Droplet-based transport phenomena driven by surface tension have been explored as an automated pumping source for a number of chemical and biological applications. In this paper, we present a comprehensive theoretical and experimental investigation of unconventional droplet-based motions on a superhydrophobic-patterned surface microfluidic (S2M) platform. The S2M surfaces are monolithically fabricated using a facile two-step laser micromachining technique on regular polydimethylsiloxane (PDMS) chemistry. Unlike the traditional droplet-driven pumps built on an enclosed microfluidic network, the S2M network pins the liquid-solid interface of droplets to the lithographically defined wetting boundary and establishes a direct linkage between the volumetric and hydraulic measures. Moreover, diverse modes of droplet motions are theoretically determined and experimentally characterized in a bi-droplet configuration, among which several unconventional droplet-driven transport phenomena are first demonstrated. These include big-to-small droplet merging, droplet balancing, as well as bidirectional transporting, in addition to the classic small-to-big droplet transition.

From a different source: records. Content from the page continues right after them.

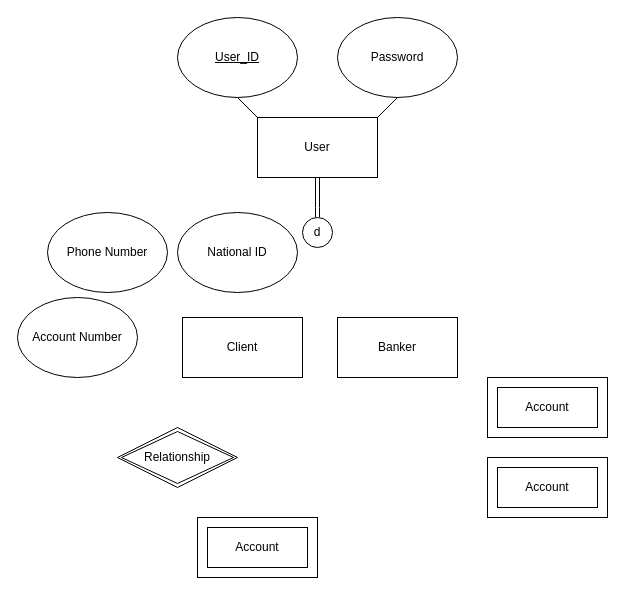
Before: Untitled Diagram.drawio in software-engineering-2023/Holms, a draw.io diagram. Source tidied: cells renumbered, new cells numbered last; positions are measured from the earlier drawing's top-left corner, leaving out a move shared by most shapes. Both pictures are drawn from the tidied source at 100%, with x=0, y=0 at pixel (17, 17).
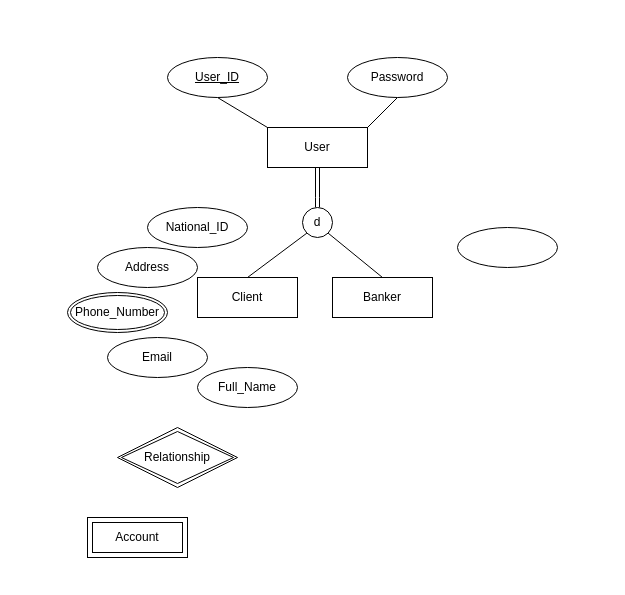
Above is the later version.

Commit message:
hey peeps

Diff of the diagram source:
```diff
@@
+    <mxCell id="5" style="shape=link;html=1;rounded=0;width=-4;exitX=0.5;exitY=1;exitDx=0;exitDy=0;" parent="1" edge="1">
+      <mxGeometry relative="1" as="geometry">
+        <mxPoint x="300" y="150" as="sourcePoint" />
+        <mxPoint x="300" y="190" as="targetPoint" />
+        <Array as="points">
+          <mxPoint x="300" y="180" />
+        </Array>
+      </mxGeometry>
+    </mxCell>
+    <mxCell id="6" value="d" style="ellipse;whiteSpace=wrap;html=1;" parent="1" vertex="1">
+      <mxGeometry x="285" y="190" width="30" height="30" as="geometry" />
+    </mxCell>
+    <mxCell id="8" style="endArrow=none;html=1;rounded=0;exitX=1;exitY=0;exitDx=0;exitDy=0;" parent="1" edge="1" source="2">
+      <mxGeometry relative="1" as="geometry">
+        <mxPoint x="380" y="80" as="targetPoint" />
+      </mxGeometry>
+    </mxCell>
+    <mxCell id="12" value="Relationship" style="shape=rhombus;double=1;perimeter=rhombusPerimeter;whiteSpace=wrap;html=1;align=center;" parent="1" vertex="1">
+      <mxGeometry x="100" y="410" width="120" height="60" as="geometry" />
+    </mxCell>
+    <mxCell id="21" value="National_ID" style="ellipse;whiteSpace=wrap;html=1;align=center;" parent="1" vertex="1">
+      <mxGeometry x="130" y="190" width="100" height="40" as="geometry" />
+    </mxCell>
-    <mxCell id="2" value="User" style="rounded=0;whiteSpace=wrap;html=1;" parent="1" vertex="1">
-      <mxGeometry x="240" y="100" width="120" height="60" as="geometry" />
+    <mxCell id="2" value="User" style="whiteSpace=wrap;html=1;align=center;" parent="1" vertex="1">
+      <mxGeometry x="250" y="110" width="100" height="40" as="geometry" />
     </mxCell>
+    <mxCell id="7" style="endArrow=none;html=1;rounded=0;entryX=0.5;entryY=1;entryDx=0;entryDy=0;exitX=0;exitY=0;exitDx=0;exitDy=0;" parent="1" edge="1" source="2" target="3">
+      <mxGeometry relative="1" as="geometry" />
+    </mxCell>
-    <mxCell id="3" value="&lt;u&gt;User_ID&lt;/u&gt;" style="ellipse;whiteSpace=wrap;html=1;" parent="1" vertex="1">
-      <mxGeometry x="160" width="120" height="80" as="geometry" />
+    <mxCell id="3" value="&lt;u&gt;User_ID&lt;/u&gt;" style="ellipse;whiteSpace=wrap;html=1;align=center;" parent="1" vertex="1">
+      <mxGeometry x="150" y="40" width="100" height="40" as="geometry" />
     </mxCell>
-    <mxCell id="4" value="Password" style="ellipse;whiteSpace=wrap;html=1;" parent="1" vertex="1">
-      <mxGeometry x="320" width="120" height="80" as="geometry" />
+    <mxCell id="4" value="Password" style="ellipse;whiteSpace=wrap;html=1;align=center;" parent="1" vertex="1">
+      <mxGeometry x="330" y="40" width="100" height="40" as="geometry" />
     </mxCell>
-    <mxCell id="5" style="shape=link;html=1;rounded=0;width=-4;exitX=0.5;exitY=1;exitDx=0;exitDy=0;" parent="1" edge="1" source="2">
-      <mxGeometry relative="1" as="geometry">
-        <mxPoint x="300" y="200" as="targetPoint" />
-        <Array as="points">
-          <mxPoint x="300" y="190" />
-        </Array>
-      </mxGeometry>
-    </mxCell>
-    <mxCell id="6" value="d" style="ellipse;whiteSpace=wrap;html=1;" parent="1" vertex="1">
-      <mxGeometry x="285" y="200" width="30" height="30" as="geometry" />
-    </mxCell>
-    <mxCell id="7" style="endArrow=none;html=1;rounded=0;entryX=0.5;entryY=1;entryDx=0;entryDy=0;exitX=0;exitY=0;exitDx=0;exitDy=0;" parent="1" edge="1" source="2" target="3">
-      <mxGeometry relative="1" as="geometry" />
-    </mxCell>
-    <mxCell id="8" style="endArrow=none;html=1;rounded=0;" parent="1" edge="1">
-      <mxGeometry relative="1" as="geometry">
-        <mxPoint x="360" y="100" as="sourcePoint" />
-        <mxPoint x="380" y="80" as="targetPoint" />
-      </mxGeometry>
-    </mxCell>
-    <mxCell id="9" value="National ID" style="ellipse;whiteSpace=wrap;html=1;" parent="1" vertex="1">
-      <mxGeometry x="160" y="195" width="120" height="80" as="geometry" />
-    </mxCell>
-    <mxCell id="10" value="Phone Number" style="ellipse;whiteSpace=wrap;html=1;" parent="1" vertex="1">
-      <mxGeometry x="30" y="195" width="120" height="80" as="geometry" />
-    </mxCell>
-    <mxCell id="11" value="Account Number" style="ellipse;whiteSpace=wrap;html=1;" parent="1" vertex="1">
-      <mxGeometry y="280" width="120" height="80" as="geometry" />
-    </mxCell>
-    <mxCell id="12" value="Relationship" style="shape=rhombus;double=1;perimeter=rhombusPerimeter;whiteSpace=wrap;html=1;align=center;" parent="1" vertex="1">
-      <mxGeometry x="100" y="410" width="120" height="60" as="geometry" />
-    </mxCell>
+    <mxCell id="22" value="Address" style="ellipse;whiteSpace=wrap;html=1;align=center;" parent="1" vertex="1">
+      <mxGeometry x="80" y="230" width="100" height="40" as="geometry" />
+    </mxCell>
-    <mxCell id="13" value="Client" style="rounded=0;whiteSpace=wrap;html=1;" parent="1" vertex="1">
-      <mxGeometry x="165" y="300" width="120" height="60" as="geometry" />
+    <mxCell id="13" value="Client" style="whiteSpace=wrap;html=1;align=center;" parent="1" vertex="1">
+      <mxGeometry x="180" y="260" width="100" height="40" as="geometry" />
     </mxCell>
-    <mxCell id="14" value="Banker" style="rounded=0;whiteSpace=wrap;html=1;" parent="1" vertex="1">
-      <mxGeometry x="320" y="300" width="120" height="60" as="geometry" />
+    <mxCell id="14" value="Banker" style="whiteSpace=wrap;html=1;align=center;" parent="1" vertex="1">
+      <mxGeometry x="315" y="260" width="100" height="40" as="geometry" />
     </mxCell>
-    <mxCell id="15" style="rounded=0;whiteSpace=wrap;html=1;" parent="1" vertex="1">
-      <mxGeometry x="180" y="500" width="120" height="60" as="geometry" />
-    </mxCell>
-    <mxCell id="16" value="Account" style="rounded=0;whiteSpace=wrap;html=1;" parent="1" vertex="1">
-      <mxGeometry x="190" y="510" width="100" height="40" as="geometry" />
-    </mxCell>
-    <mxCell id="17" style="rounded=0;whiteSpace=wrap;html=1;" parent="1" vertex="1">
-      <mxGeometry x="470" y="360" width="120" height="60" as="geometry" />
-    </mxCell>
-    <mxCell id="18" value="Account" style="rounded=0;whiteSpace=wrap;html=1;" parent="1" vertex="1">
-      <mxGeometry x="480" y="370" width="100" height="40" as="geometry" />
-    </mxCell>
-    <mxCell id="19" style="rounded=0;whiteSpace=wrap;html=1;" parent="1" vertex="1">
-      <mxGeometry x="470" y="440" width="120" height="60" as="geometry" />
-    </mxCell>
-    <mxCell id="20" value="Account" style="rounded=0;whiteSpace=wrap;html=1;" parent="1" vertex="1">
-      <mxGeometry x="480" y="450" width="100" height="40" as="geometry" />
-    </mxCell>
+    <mxCell id="23" value="Full_Name" style="ellipse;whiteSpace=wrap;html=1;align=center;" parent="1" vertex="1">
+      <mxGeometry x="180" y="350" width="100" height="40" as="geometry" />
+    </mxCell>
+    <mxCell id="24" value="Email" style="ellipse;whiteSpace=wrap;html=1;align=center;" parent="1" vertex="1">
+      <mxGeometry x="90" y="320" width="100" height="40" as="geometry" />
+    </mxCell>
+    <mxCell id="25" style="ellipse;whiteSpace=wrap;html=1;align=center;" parent="1" vertex="1">
+      <mxGeometry x="440" y="210" width="100" height="40" as="geometry" />
+    </mxCell>
+    <mxCell id="26" value="Phone_Number" style="ellipse;shape=doubleEllipse;margin=3;whiteSpace=wrap;html=1;align=center;" parent="1" vertex="1">
+      <mxGeometry x="50" y="275" width="100" height="40" as="geometry" />
+    </mxCell>
+    <mxCell id="27" style="endArrow=none;html=1;rounded=0;entryX=0;entryY=1;entryDx=0;entryDy=0;exitX=0.5;exitY=0;exitDx=0;exitDy=0;" parent="1" edge="1" source="13" target="6">
+      <mxGeometry relative="1" as="geometry" />
+    </mxCell>
+    <mxCell id="28" style="endArrow=none;html=1;rounded=0;entryX=1;entryY=1;entryDx=0;entryDy=0;exitX=0.5;exitY=0;exitDx=0;exitDy=0;" parent="1" edge="1" source="14" target="6">
+      <mxGeometry relative="1" as="geometry" />
+    </mxCell>
+    <mxCell id="29" value="Account" style="shape=ext;margin=3;double=1;whiteSpace=wrap;html=1;align=center;" parent="1" vertex="1">
+      <mxGeometry x="70" y="500" width="100" height="40" as="geometry" />
+    </mxCell>
```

Furthermore, multi-stage programmable bidirectional pumping has been implemented on the S2M platform, according to the newly established droplet manipulation principle, to illustrate its potential use for automated biomicrofluidic and point-of-care diagnostic applications.
ASJC Scopus subject areas
- Biomedical Engineering